Time to add serious fun to your life with a passionate pursuit. Whether you are retired or just thinking about it, don't be caught unexpectedly asking, "Now What?" In my new book, Energize Your Retirement: Stories of Passionate Pursuits, I interviewed retirees ages 59 to 84 across the United States about the hobbies, interests or pastimes that make their lives meaningful. The eclectic mix includes six activities in each of these five themes: Animals and Nature, Arts and Letters, Civic and Social Participation, Mechanics and Technology, and Physical Activity and Sports.
Harriet is a mushroom hunter.
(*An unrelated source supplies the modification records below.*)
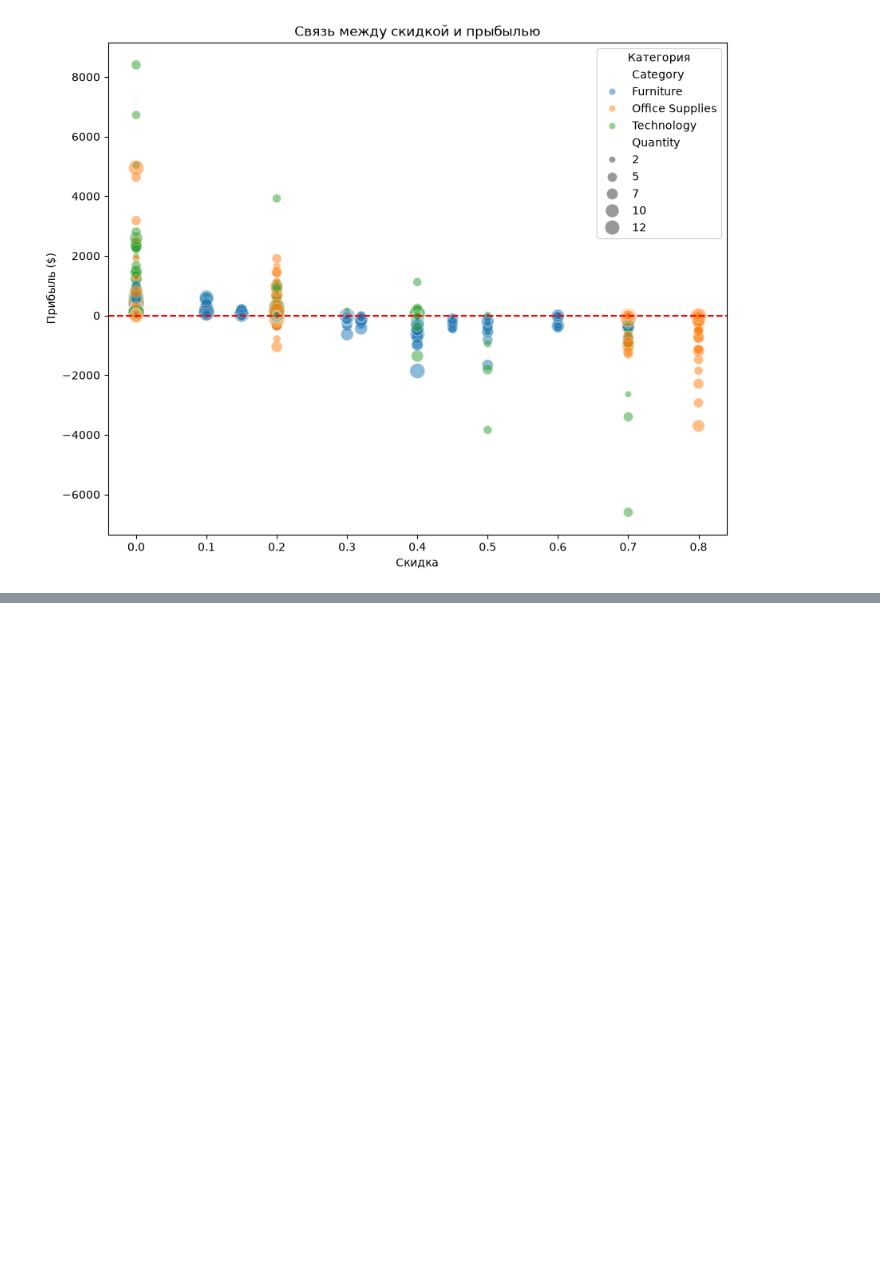
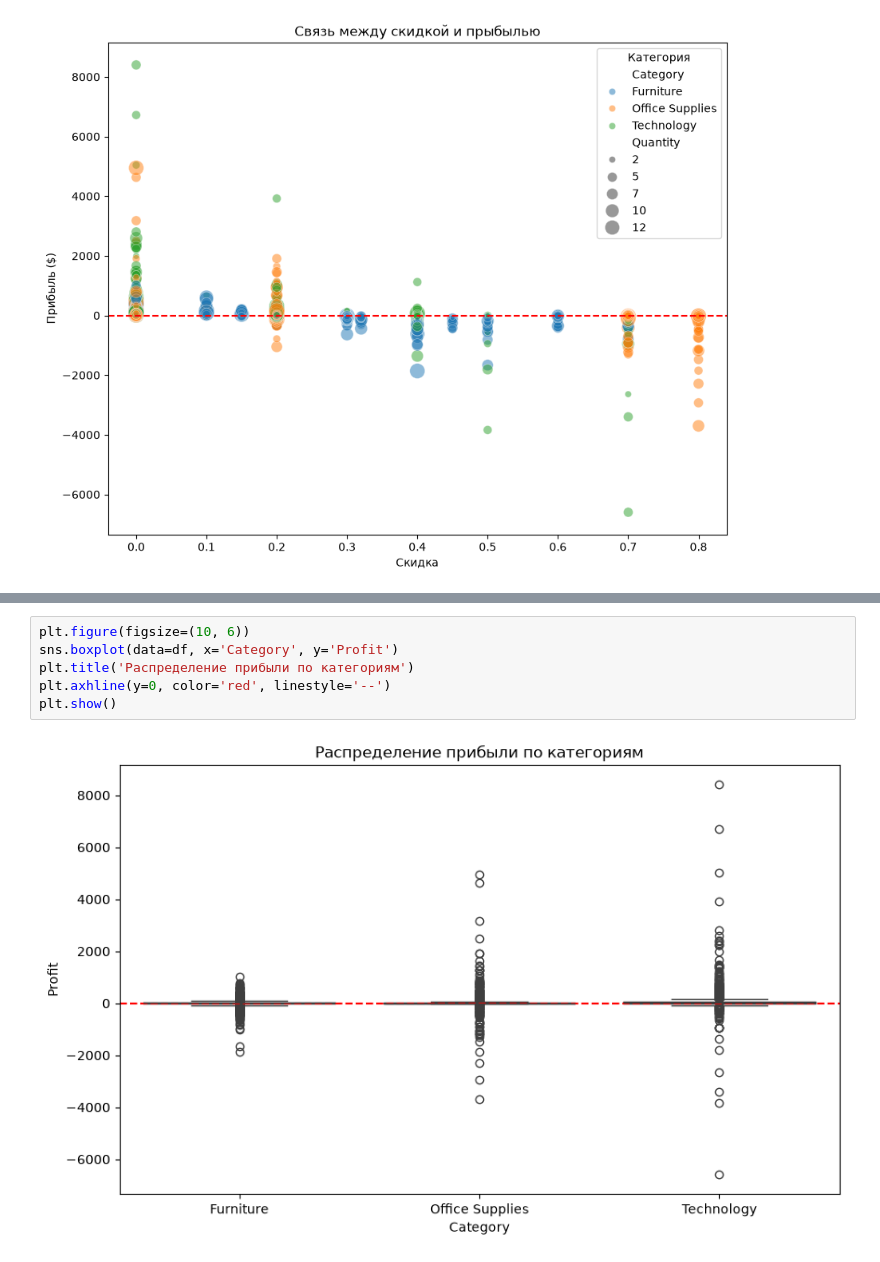
Before and after one commit to F1stik/data-science, a Jupyter notebook: 03_visualization_of_data/03_seaborn.ipynb, the cells around one changed output, grey strips where cells are left out. Cells and saved outputs as stored; diff of their text form; blank space fills up the shorter version.

```diff
--- a/03_visualization_of_data/03_seaborn.ipynb
+++ b/03_visualization_of_data/03_seaborn.ipynb
@@ -120,0 +145,8 @@ plt.show
+# %%
+plt.figure(figsize=(10, 6))
+sns.boxplot(data=df, x='Category', y='Profit')
+plt.title('Распределение прибыли по категориям')
+plt.axhline(y=0, color='red', linestyle='--')
+plt.show()
+# %% [output]
+[figure, added]
```
Also changed, not shown: parts of 10 cells of this notebook.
After many vacations traveling throughout the Pacific Northwest, Harriet and her husband left Illinois and retired to Eugene, Oregon. "Since we didn't know many people in our new town," says Harriet, "I joined the local hiking club and the Cascade Mycological Society to make new friends and enjoy the outdoors. In the past, I never paid much attention to mushrooms other than to eat them, but now I'm an avid mycophile. I enjoy being in the woods, the hunt for mushrooms and studying all of the intricacies of each variety, and of course, the gourmet treat."
Be afraid is a well-used phrase in mycological clubs and an important part of mushroom hunting. For every perfectly safe-to-eat mushroom in this world, there is another that looks very similar that can make you sick, or worse. Harriet advises, "Never, ever eat a mushroom if you're not 110 percent certain it is safe. Joining a local club, attending a class or meeting up with local residents are good ideas to prevent misidentification when mushroom hunting."
Energize Your Retirement: Stories of Passionate Pursuits is chock-full of fabulous alternatives to watching TV or Netflix bingeing. Among the six passionate pursuits in the Arts and Letters section are stone sculpting, historical fiction writing and crossword puzzle construction. Examples of volunteer services are ombudsman for elder care and youth mentoring. Softball, dancing, target shooting, backpacking and triathlons comprise the Physical Activity and Sports section. Blogging and vlogging (video blogging), craft beer brewing and motorcycle touring are three of the topics in Mechanics and Technology.
Baby boomers are having a belated romance with motorcycles and the number of "graying riders" is increasing. The trike, or three-wheeler, has grown in popularity in recent years. Because of the stability, riders aren't required to lean into curves or hold them steady at stoplights, activities which can challenge weak knees and muscles. Harley Davidson's new lineup includes the Freewheeler, which caters to the growing segment of riders turning 65, and appeals to shorter riders, those under 5' 7" that includes many women.
Voni and Paul call Big Bend, Texas, their home for eight months out of the year, then hit the road from mid-May until mid-September touring on their motorcycles. They have been riding motorcycles for many years. Voni says, "Paul had been riding a motorcycle since he was fourteen, so I decided to learn to ride so we could take the kids on vacations. This way the children didn't fight in the backseat of the car. One rode with me, the other rode with Paul."
Voni now belongs to the elite group of motorcyclists in the BMW Million Miler Club, and Paul has covered 825,000 miles and is still counting. "We both like semi-competitive endurance rides and we like to participate in the Iron Butt Rally," says Paul. "It's a long-distance race, like a scavenger hunt, and held in the United States every two years. In the Iron Butt Rally, riders have to ride 11,000 miles in eleven days." Voni, a retired teacher, adds, "I taught high school kids and I would tell them, there are no drugs that come anywhere close to what you feel when you do something you love, whether it's running or hiking or motorcycling."